**DATA**
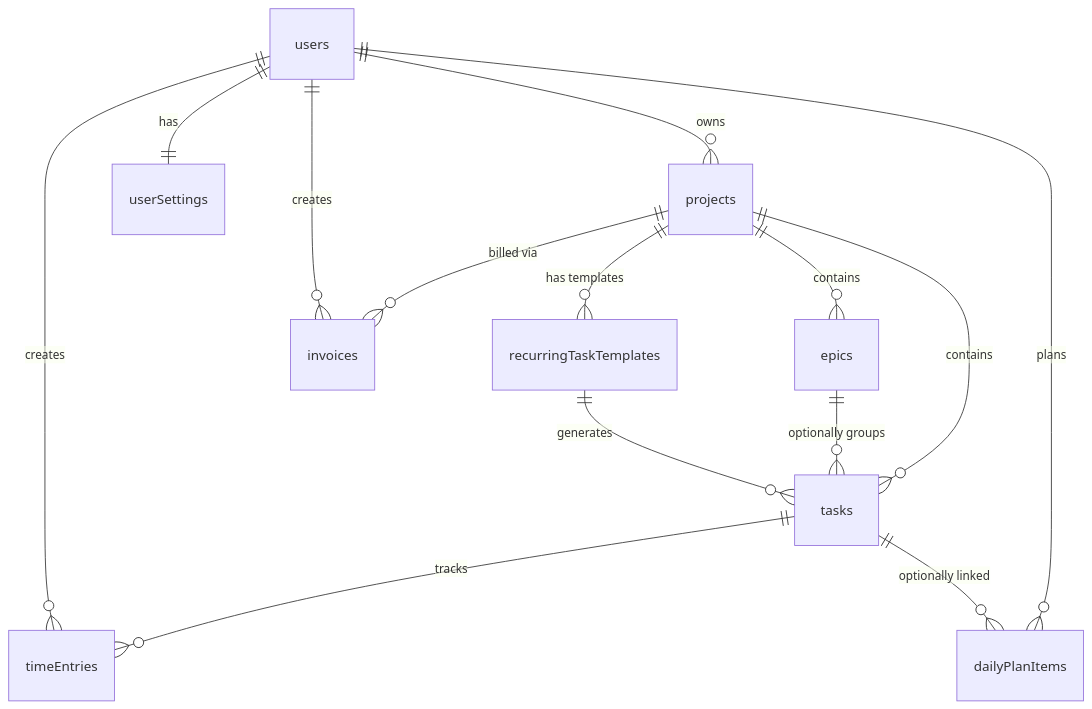
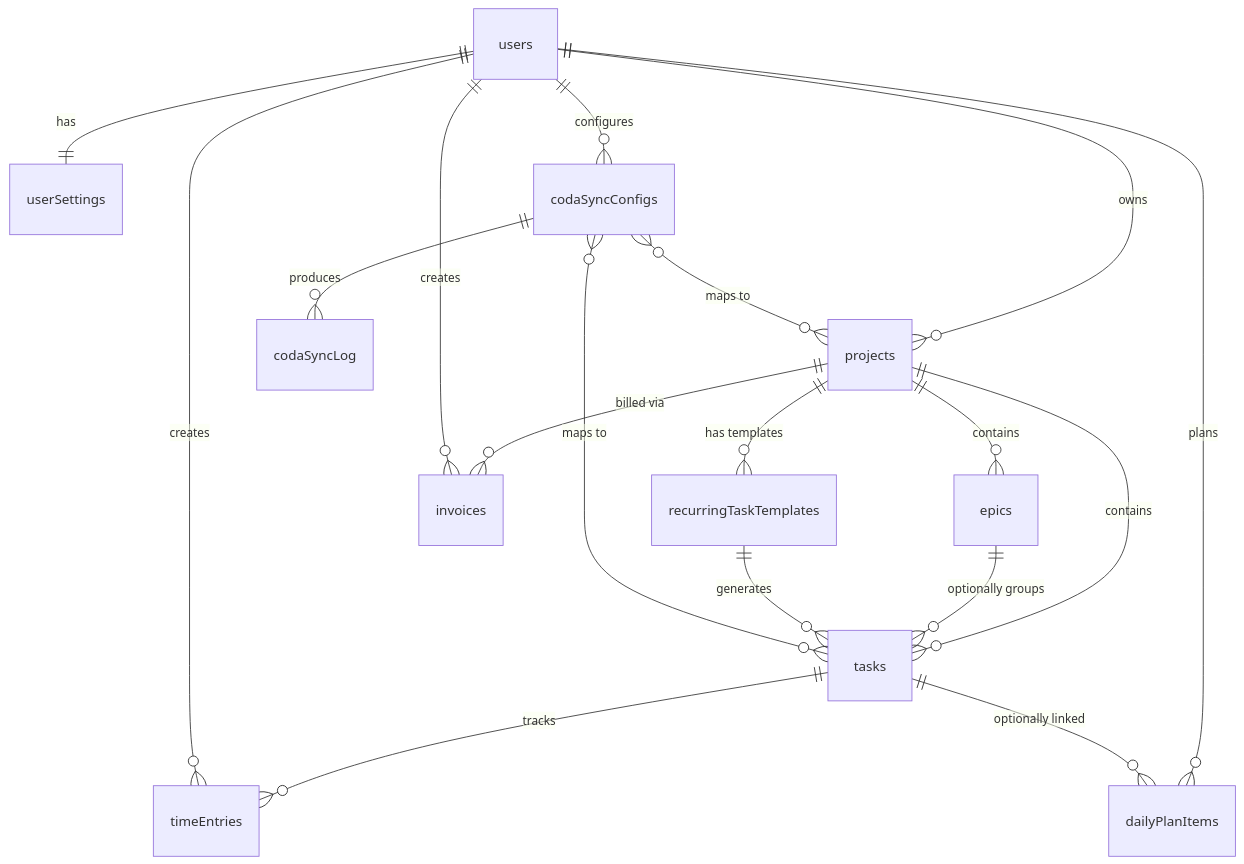
Before and after one commit to cardellinotech/velo: the second of 2 diagrams in docs/prd.md, drawn with Mermaid. The commit also changed other lines of this file and 31 other files, not shown here.

````diff
--- a/docs/prd.md
+++ b/docs/prd.md
@@ -342,16 +372,20 @@
 ```mermaid
 erDiagram
     users ||--o{ projects : owns
     users ||--|| userSettings : has
     projects ||--o{ epics : contains
     projects ||--o{ tasks : contains
     projects ||--o{ invoices : "billed via"
     projects ||--o{ recurringTaskTemplates : "has templates"
     epics ||--o{ tasks : "optionally groups"
     tasks ||--o{ timeEntries : tracks
     users ||--o{ timeEntries : creates
     users ||--o{ invoices : creates
     recurringTaskTemplates ||--o{ tasks : "generates"
     users ||--o{ dailyPlanItems : "plans"
     tasks ||--o{ dailyPlanItems : "optionally linked"
+    users ||--o{ codaSyncConfigs : "configures"
+    codaSyncConfigs ||--o{ codaSyncLog : "produces"
+    codaSyncConfigs }o--o{ projects : "maps to"
+    codaSyncConfigs }o--o{ tasks : "maps to"
 ```
````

**EXERCISE**
Drop the images and repeat the data exactly.

**WRITTEN RESPONSE**
Before and after one commit to cardellinotech/velo: the second of 2 diagrams in docs/prd.md, drawn with Mermaid. The commit also changed other lines of this file and 31 other files, not shown here.

````diff
--- a/docs/prd.md
+++ b/docs/prd.md
@@ -342,16 +372,20 @@
 ```mermaid
 erDiagram
     users ||--o{ projects : owns
     users ||--|| userSettings : has
     projects ||--o{ epics : contains
     projects ||--o{ tasks : contains
     projects ||--o{ invoices : "billed via"
     projects ||--o{ recurringTaskTemplates : "has templates"
     epics ||--o{ tasks : "optionally groups"
     tasks ||--o{ timeEntries : tracks
     users ||--o{ timeEntries : creates
     users ||--o{ invoices : creates
     recurringTaskTemplates ||--o{ tasks : "generates"
     users ||--o{ dailyPlanItems : "plans"
     tasks ||--o{ dailyPlanItems : "optionally linked"
+    users ||--o{ codaSyncConfigs : "configures"
+    codaSyncConfigs ||--o{ codaSyncLog : "produces"
+    codaSyncConfigs }o--o{ projects : "maps to"
+    codaSyncConfigs }o--o{ tasks : "maps to"
 ```
````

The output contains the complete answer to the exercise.